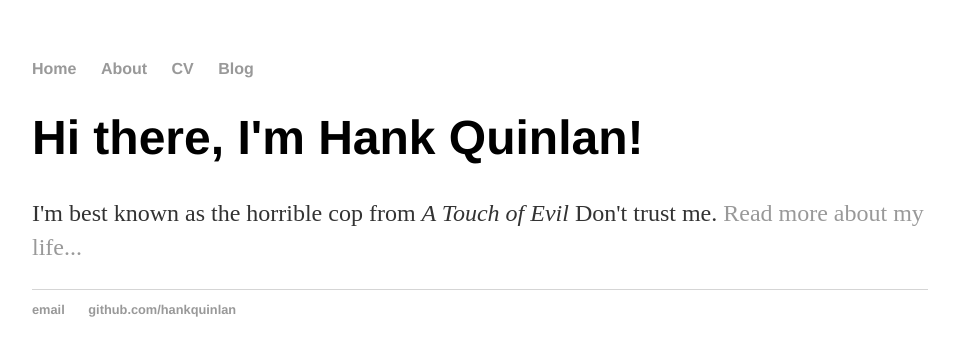
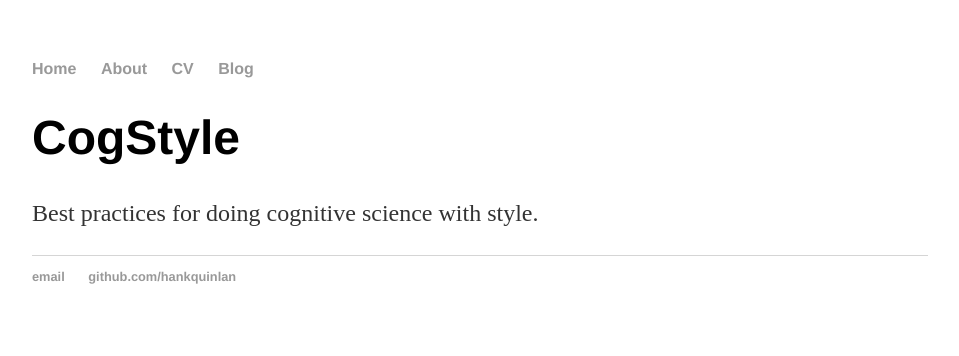
Before and after one commit to a-martin/cogstyle.github.io, a Jekyll site: the page built from index.html, in a window 1280 px wide. Shown: the top 356 px of the page, without its empty margins (160-1119 px from the left). Built offline with Jekyll 4.4.1, drawn with Linux system fonts in a browser that asks for light colours.

Commit message:
Update index

```diff
--- a/index.html
+++ b/index.html
@@ -1,8 +1,8 @@
 ---
 layout: default
-title: Hank Quinlan, Horrible Cop
+title: CogStyle
 ---
 <div class="blurb">
-    <h1>Hi there, I'm Hank Quinlan!</h1>
-    <p>I'm best known as the horrible cop from <em>A Touch of Evil</em> Don't trust me. <a href="/about">Read more about my life...</a></p>
+    <h1>CogStyle</h1>
+    <p>Best practices for doing cognitive science with style.</a></p>
 </div><!-- /.blurb -->
```
Also changed, not shown: _posts/014-04-30-hank-quinlan-site-launched.md (deleted, +0 -7 lines), 2 other files.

**What you have to do**
Return every entry from the listing above exactly as it stands, leaving out any picture.

**Final answer**
Before and after one commit to a-martin/cogstyle.github.io, a Jekyll site: the page built from index.html, in a window 1280 px wide. Shown: the top 356 px of the page, without its empty margins (160-1119 px from the left). Built offline with Jekyll 4.4.1, drawn with Linux system fonts in a browser that asks for light colours.

Commit message:
Update index

```diff
--- a/index.html
+++ b/index.html
@@ -1,8 +1,8 @@
 ---
 layout: default
-title: Hank Quinlan, Horrible Cop
+title: CogStyle
 ---
 <div class="blurb">
-    <h1>Hi there, I'm Hank Quinlan!</h1>
-    <p>I'm best known as the horrible cop from <em>A Touch of Evil</em> Don't trust me. <a href="/about">Read more about my life...</a></p>
+    <h1>CogStyle</h1>
+    <p>Best practices for doing cognitive science with style.</a></p>
 </div><!-- /.blurb -->
```
Also changed, not shown: _posts/014-04-30-hank-quinlan-site-launched.md (deleted, +0 -7 lines), 2 other files.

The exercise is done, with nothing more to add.